WASHINGTON — Democratic Sen. Claire McCaskill is tied with Republican challenger Josh Hawley, according to a new NBC News/Marist poll of Missouri, in one of the most high-profile races of 2018 that could determine control of the U.S. Senate.

Among likely voters — defined by their probability of voting in November, interest in the election and past participation — McCaskill and Hawley both get 47 percent support, with just 5 percent who are undecided. Among the larger pool of registered voters, Hawley is at 47 percent, while McCaskill is at 46 percent.

When the field is expanded to include the Libertarian and Green Party candidates in the race, McCaskill leads by 4 points among likely voters, 44 percent to 40 percent, but that’s well within the survey’s margin of error.

McCaskill benefits by having the more enthusiastic supporters: According to the poll, 68 percent of her backers strongly support her, compared with 46 percent of Hawley’s backers who strongly support him.

But McCaskill also has a net-negative favorable/unfavorable rating, with 49 percent of likely voters having a negative view of her, versus 41 percent who view her positively.

By comparison, Hawley’s fav/unfav rating is 36 percent positive, 36 percent negative — with 28 percent of likely voters who are unsure or who have never heard of the state's attorney general.

“McCaskill is not well liked, but more of her supporters are strongly committed to her than Hawley’s backers are to him,” said Lee Miringoff, director of the Marist College Institute for Public Opinion, which conducted this poll.
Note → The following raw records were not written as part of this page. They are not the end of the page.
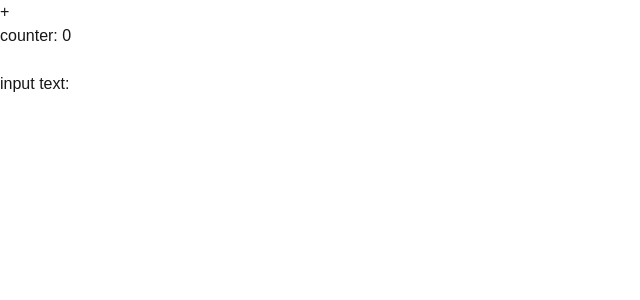
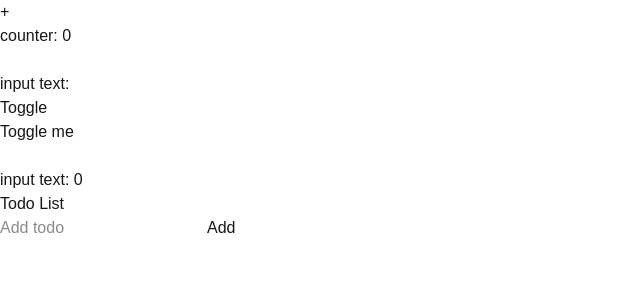
Before and after one commit to Sugi-ai/react-state-tasks, a Next.js app: page / in a window 1280 px wide. Shown: the top 300 px of the page, without its empty margins (0-640 px from the left). Built offline with nearby package versions, Linux system fonts and the light colour scheme.

Commit message:
ex5 done

```diff
--- a/src/app/page.js
+++ b/src/app/page.js
@@ -1,5 +1,8 @@
 import { EasyControlledInputField } from "@/components/easy_controlled_input_field";
+import { EasyControlledInputFieldCount } from "@/components/easy_controlled_input_field_count";
 import { EasyCounter } from "@/components/easy_counter";
+import { EasyToggleMe } from "@/components/easy_toggle_me";
+import { MediumTodoList } from "@/components/medium_todo_list";
 import Image from "next/image";
 
 const Home = () => {
@@ -8,6 +11,9 @@ const Home = () => {
       {/* 1 counter */}
       <EasyCounter />
       <EasyControlledInputField />
+      <EasyToggleMe />
+      <EasyControlledInputFieldCount/>
+      <MediumTodoList />
     </div>
   );
 };
--- /dev/null
+++ b/src/components/easy_controlled_input_field_count.js
@@ -0,0 +1,16 @@
+"use client";
+import { useState } from "react";
+
+export const EasyControlledInputFieldCount = () => {
+  const [input, setInput] = useState("");
+
+  const handleOnChange = (event) => {
+    setInput(event.target.value);
+  };
+  return (
+    <div>
+      <input onChange={handleOnChange} type="text" />
+      <p>input text: {input.length}</p>
+    </div>
+  );
+};
--- /dev/null
+++ b/src/components/easy_toggle_me.js
@@ -0,0 +1,15 @@
+"use client";
+import { useState } from "react";
+
+export const EasyToggleMe = () => {
+  const [isShow, setIsShow] = useState(true);
+  const handleToggle = () => {
+    setIsShow(!isShow);
+  };
+  return (
+    <div>
+      <button onClick={handleToggle}>Toggle</button>
+      {isShow && <p>Toggle me</p>}
+    </div>
+  );
+};
--- /dev/null
+++ b/src/components/medium_todo_list.js
@@ -0,0 +1,36 @@
+"use client";
+
+import { useState } from "react";
+
+export const MediumTodoList = () => {
+    const [inputValue, setInputValue] = useState("");
+    const [todos, setTodos] = useState([]);
+
+    const handleOnChange = (event) => {
+        setInputValue(event.target.value);
+    };
+
+    const handleAddTodo = () => {
+        setTodos([...todos, inputValue]);
+        console.log("add todo", todos);
+    }
+
+    const handleDeleteTodo = (index) => {
+        const newTodos = todos.filter((el, i) => index !== i);
+        setTodos(newTodos);
+    }
+
+  return (
+    <div>
+      <h1>Todo List</h1>
+      <div>
+        <input onChange={handleOnChange} type="text" placeholder="Add todo" />
+        <button onClick={handleAddTodo}>Add</button>
+      </div>
+      {todos.map((todo, index) => (
+        <div key={index}>{todo} <button onClick={() => handleDeleteTodo(index)}>Delete</button></div>
+        ))}
+        </div>
+  );
+
+}
```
“Hawley is less well known, and the determining factor in this race is what happens when Hawley becomes better known,” Miringoff adds.

Trump’s job rating in Missouri is at 45 percent

Forty-five percent of likely voters in the survey say they approve of President Trump’s job performance, while 46 percent disapprove.

The numbers are similar among registered voters: 44 percent approve, 46 percent disapprove.

And Trump’s fav/unfav in the state among likely voters is 44 percent positive, 50 percent negative.

In addition, a near-majority of likely voters — 48 percent — say their vote for Congress in 2018 will be a signal for more Democrats to serve as a check and balance to Trump, versus 40 percent who say their vote will be for more Republicans to help pass his agenda.

Still, Republicans hold a 4-point advantage in congressional preference in the state, with 45 percent of likely voters wanting a GOP-controlled Congress and 41 percent preferring a Democratic-controlled Congress.

When asked which party’s candidate they likely would vote for in their congressional district, 43 percent of likely voters said the Republican candidate, versus 42 percent who answered the Democratic candidate.

Top issues in Missouri: health care and economy

Also asked which issue will be the most important factor in deciding their vote, 25 percent of likely voters said health care, 24 percent said the economy and jobs, 10 percent said immigration, 9 percent said abortion and 8 percent said taxes and spending.

Among Democrats, the top issue was health care by a wide margin. Among Republicans, it was the economy and jobs.

And asked their opinion about raising tariffs and barriers to imports from other countries, 45 percent of all likely voters said they raise the cost of consumer goods and hurt the U.S. economy, versus 28 percent who said they protect jobs and help the economy.

The NBC/Marist poll of Missouri was conducted Aug. 25-28 of 930 adults (which has a margin of error of plus-minus 3.9 percentage points), 774 registered voters (plus-minus 4.2 percentage points) and 568 likely voters (plus-minus 4.8 percentage points). Respondents were reached by both landline and mobile phone.